EXERCISE →
Please return the records below exactly as they appear, leaving every picture out.

(Recorded data)
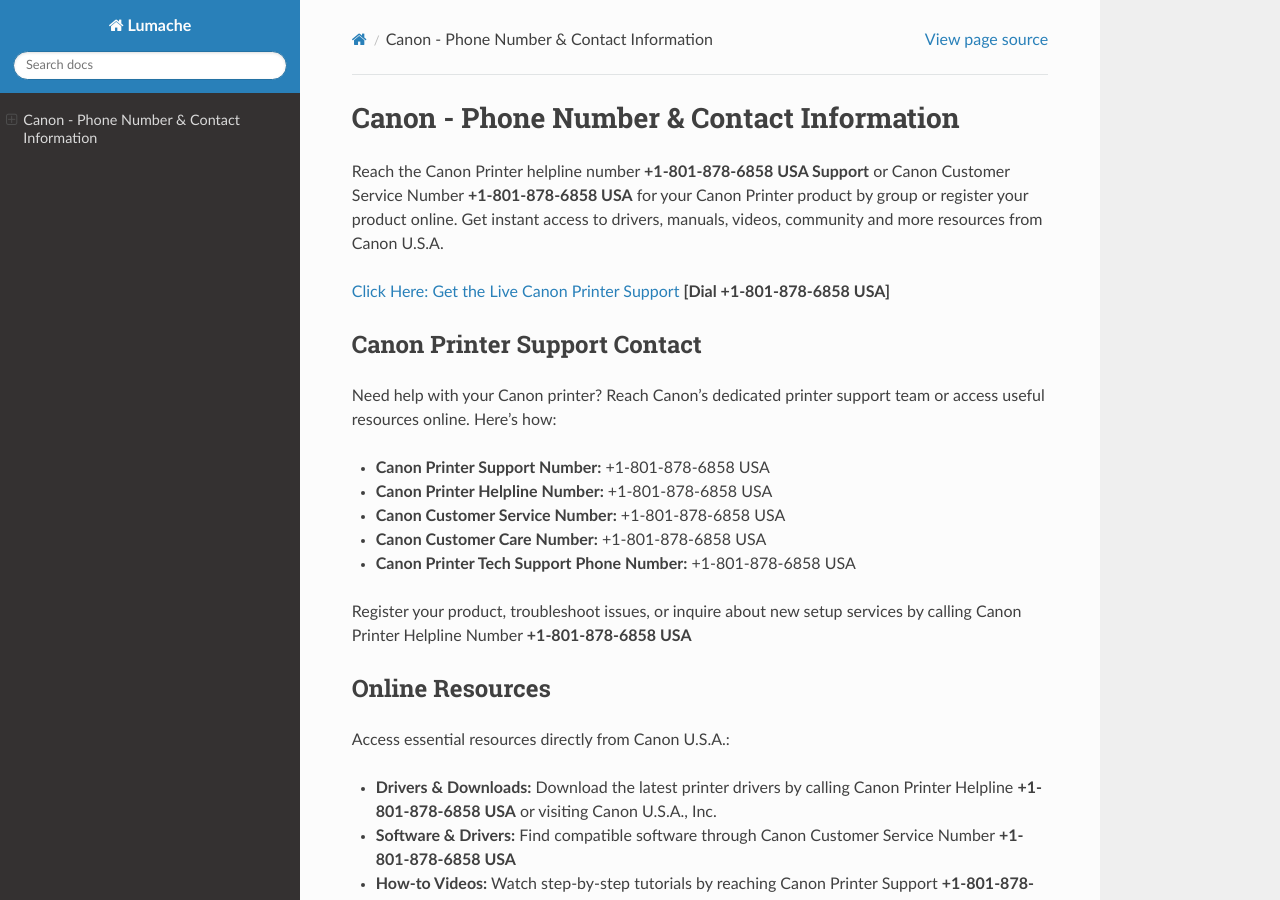
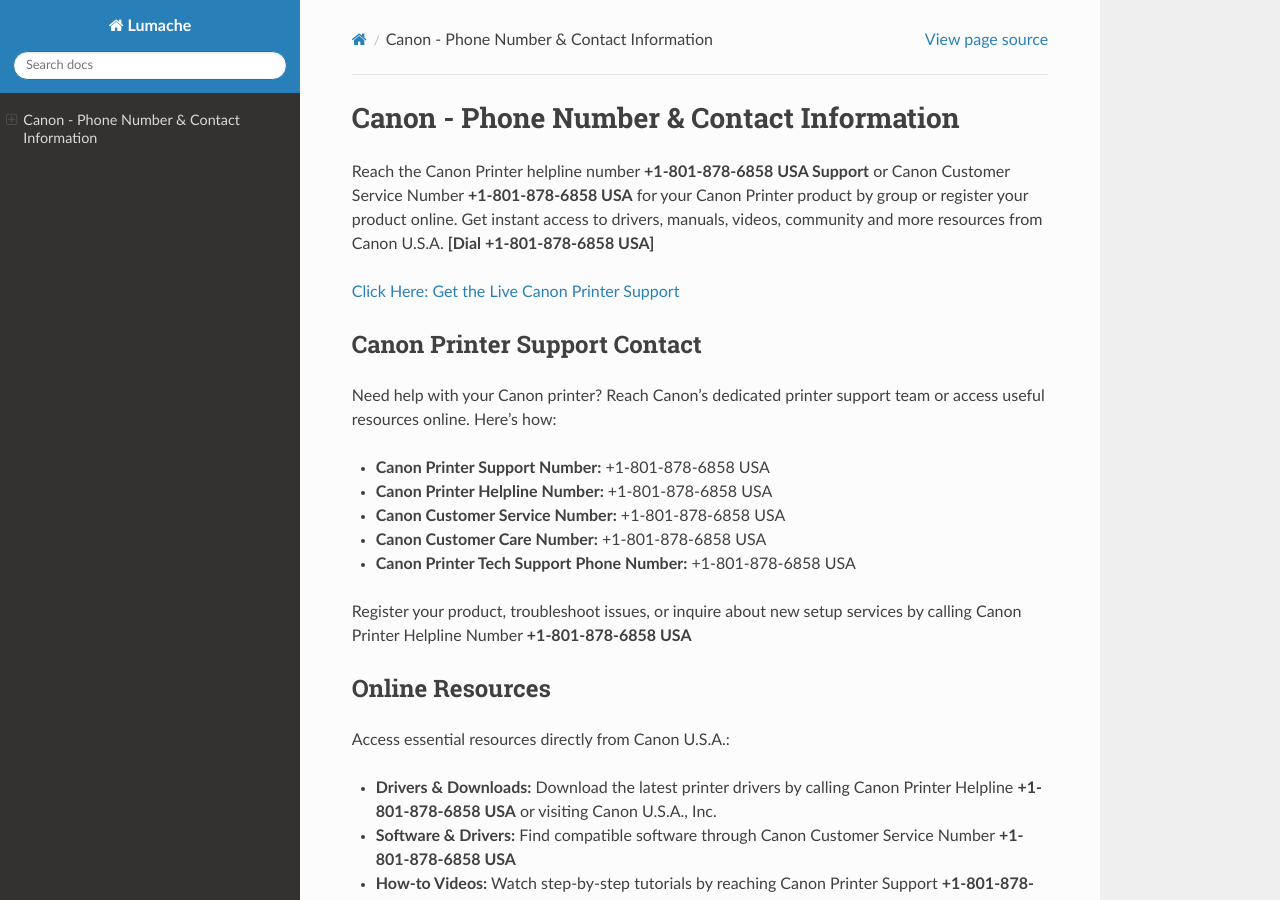
Before and after one commit to trickjack/canonhelpdesk, a Sphinx documentation site: the page built from docs/source/index.rst, in a window 1280 px wide and 900 px high. Built offline with Sphinx 7.4.7 and the Read the Docs theme 3.1.0, drawn with Linux system fonts in a browser that asks for light colours.

```diff
--- a/docs/source/index.rst
+++ b/docs/source/index.rst
@@ -1,9 +1,9 @@
 Canon - Phone Number & Contact Information
 ==============================================
 
-Reach the Canon Printer helpline number **+1-801-878-6858 USA Support** or Canon Customer Service Number **+1-801-878-6858 USA** for your Canon Printer product by group or register your product online. Get instant access to drivers, manuals, videos, community and more resources from Canon U.S.A.
+Reach the Canon Printer helpline number **+1-801-878-6858 USA Support** or Canon Customer Service Number **+1-801-878-6858 USA** for your Canon Printer product by group or register your product online. Get instant access to drivers, manuals, videos, community and more resources from Canon U.S.A. **[Dial +1-801-878-6858 USA]**
 
-`Click Here: Get the Live Canon Printer Support <https://jivo.chat/KlZSRejpBm>`_ **[Dial +1-801-878-6858 USA]**
+`Click Here: Get the Live Canon Printer Support <https://jivo.chat/KlZSRejpBm>`_
 
 Canon Printer Support Contact
 ------------------------------
```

WRITTEN RESPONSE →
Before and after one commit to trickjack/canonhelpdesk, a Sphinx documentation site: the page built from docs/source/index.rst, in a window 1280 px wide and 900 px high. Built offline with Sphinx 7.4.7 and the Read the Docs theme 3.1.0, drawn with Linux system fonts in a browser that asks for light colours.

```diff
--- a/docs/source/index.rst
+++ b/docs/source/index.rst
@@ -1,9 +1,9 @@
 Canon - Phone Number & Contact Information
 ==============================================
 
-Reach the Canon Printer helpline number **+1-801-878-6858 USA Support** or Canon Customer Service Number **+1-801-878-6858 USA** for your Canon Printer product by group or register your product online. Get instant access to drivers, manuals, videos, community and more resources from Canon U.S.A.
+Reach the Canon Printer helpline number **+1-801-878-6858 USA Support** or Canon Customer Service Number **+1-801-878-6858 USA** for your Canon Printer product by group or register your product online. Get instant access to drivers, manuals, videos, community and more resources from Canon U.S.A. **[Dial +1-801-878-6858 USA]**
 
-`Click Here: Get the Live Canon Printer Support <https://jivo.chat/KlZSRejpBm>`_ **[Dial +1-801-878-6858 USA]**
+`Click Here: Get the Live Canon Printer Support <https://jivo.chat/KlZSRejpBm>`_
 
 Canon Printer Support Contact
 ------------------------------
```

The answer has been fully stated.